Dick Whittington and his Cat

Date 18th January 2014
Society The DODS
Venue Lister Hall, Dursley
Type of Production Pantomime
Director Craig Hewlett Director and Author
Musical Director Rob Andrew
Choreographer Becky Harper


Author: Malcolm White

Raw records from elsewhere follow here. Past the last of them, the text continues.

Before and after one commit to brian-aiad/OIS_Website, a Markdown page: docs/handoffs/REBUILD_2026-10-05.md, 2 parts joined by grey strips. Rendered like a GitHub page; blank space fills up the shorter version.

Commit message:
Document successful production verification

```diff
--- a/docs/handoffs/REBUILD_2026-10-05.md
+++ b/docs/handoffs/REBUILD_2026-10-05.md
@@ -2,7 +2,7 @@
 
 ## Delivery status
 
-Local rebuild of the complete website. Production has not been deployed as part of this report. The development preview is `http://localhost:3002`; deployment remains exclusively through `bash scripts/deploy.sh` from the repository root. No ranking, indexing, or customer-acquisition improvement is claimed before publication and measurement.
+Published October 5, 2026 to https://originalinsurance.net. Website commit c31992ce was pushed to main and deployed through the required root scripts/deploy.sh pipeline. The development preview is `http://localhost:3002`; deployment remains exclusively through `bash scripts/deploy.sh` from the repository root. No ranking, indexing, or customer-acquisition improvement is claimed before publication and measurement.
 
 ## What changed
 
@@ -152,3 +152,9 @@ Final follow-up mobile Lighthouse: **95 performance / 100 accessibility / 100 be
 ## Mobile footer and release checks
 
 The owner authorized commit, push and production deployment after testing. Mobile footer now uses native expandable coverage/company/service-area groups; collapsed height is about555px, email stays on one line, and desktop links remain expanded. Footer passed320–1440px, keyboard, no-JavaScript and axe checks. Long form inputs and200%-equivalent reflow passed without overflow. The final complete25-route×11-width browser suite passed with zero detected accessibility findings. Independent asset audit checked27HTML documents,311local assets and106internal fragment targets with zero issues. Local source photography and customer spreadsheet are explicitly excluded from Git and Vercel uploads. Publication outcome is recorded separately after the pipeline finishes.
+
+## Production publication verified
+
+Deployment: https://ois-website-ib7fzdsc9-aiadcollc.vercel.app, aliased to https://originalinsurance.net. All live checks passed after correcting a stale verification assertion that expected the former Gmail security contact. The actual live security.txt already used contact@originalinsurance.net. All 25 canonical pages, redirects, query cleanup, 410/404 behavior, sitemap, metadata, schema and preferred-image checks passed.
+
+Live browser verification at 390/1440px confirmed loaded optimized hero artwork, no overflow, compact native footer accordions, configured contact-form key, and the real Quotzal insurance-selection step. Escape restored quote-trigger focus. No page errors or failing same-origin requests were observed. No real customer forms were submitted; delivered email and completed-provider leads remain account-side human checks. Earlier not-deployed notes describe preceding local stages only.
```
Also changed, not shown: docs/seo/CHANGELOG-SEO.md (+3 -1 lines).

At this time of year you cannot move for the abundance of pantomimes being performed in every area, both professional and amateur. Therefore, in order to keep your audiences attending yours, you must come up with the goods and keep it fresh. D.O.D.S. always meet the challenge and this year was no exception. Written and directed by CRAIG HEWLETT, this years offering had pace, enthusiasm, colour and energy. The principals were supported by a very confident chorus, who worked hard and interacted well with the action. We were treated to a good, strong opening which set the standard for the rest of the performance. The sets were simple and effective. They were well dressed with tiny detail attended to, making all the difference. The lighting plot was well designed and complimented the set beautifully. The changes were also smoothly executed. The 5-piece band, under the direction of Rob Andrews, blended well and was sympathetic to the performers in volume. Choreographer, Becky Harper, can be extremely pleased with her first solo production. Her choreography was fresh, imaginative and lively. She created some lovely finishing pictures and her dances were designed for the ability of the dancers.  There were some nice, sharp lines and well rehearsed routines. The costumes were colourful and fitted well, which completed the whole visual effect.  Well-done ladies. Shannon Millichap was perfectly cast in the title role. She had a commanding presence on stage and a wonderful 'Principal Boy' stance.  Her strong vocals were well balanced by her gentle Principal Girl, Charlotte Howgego, who gave a confident performance. Peter Nolan as the villain of the piece, King Bubonic the Third, created a superb character and worked well with Darren Kitchin and Zachary Stephens as his side kicks Drat and Brat respectively. The Dame, Maisie Luvaduck, was beautifully underplayed by Chad Staddon, with good comic timing. The choice of music was well planned, and Craig Hewlett's change of lyrics localised the songs and made them more fitting to the tale. However, if you are going to have your own lyrics, then diction is paramount to fully appreciate them and this was lacking in some of the company numbers. Everyone in this company pulled together to produce the magical nonsense that is panto, and all I can say is ' job done!’  The audience were sent home with a smile on their faces and the children went to bed dreaming of happy ever afters. Well done all.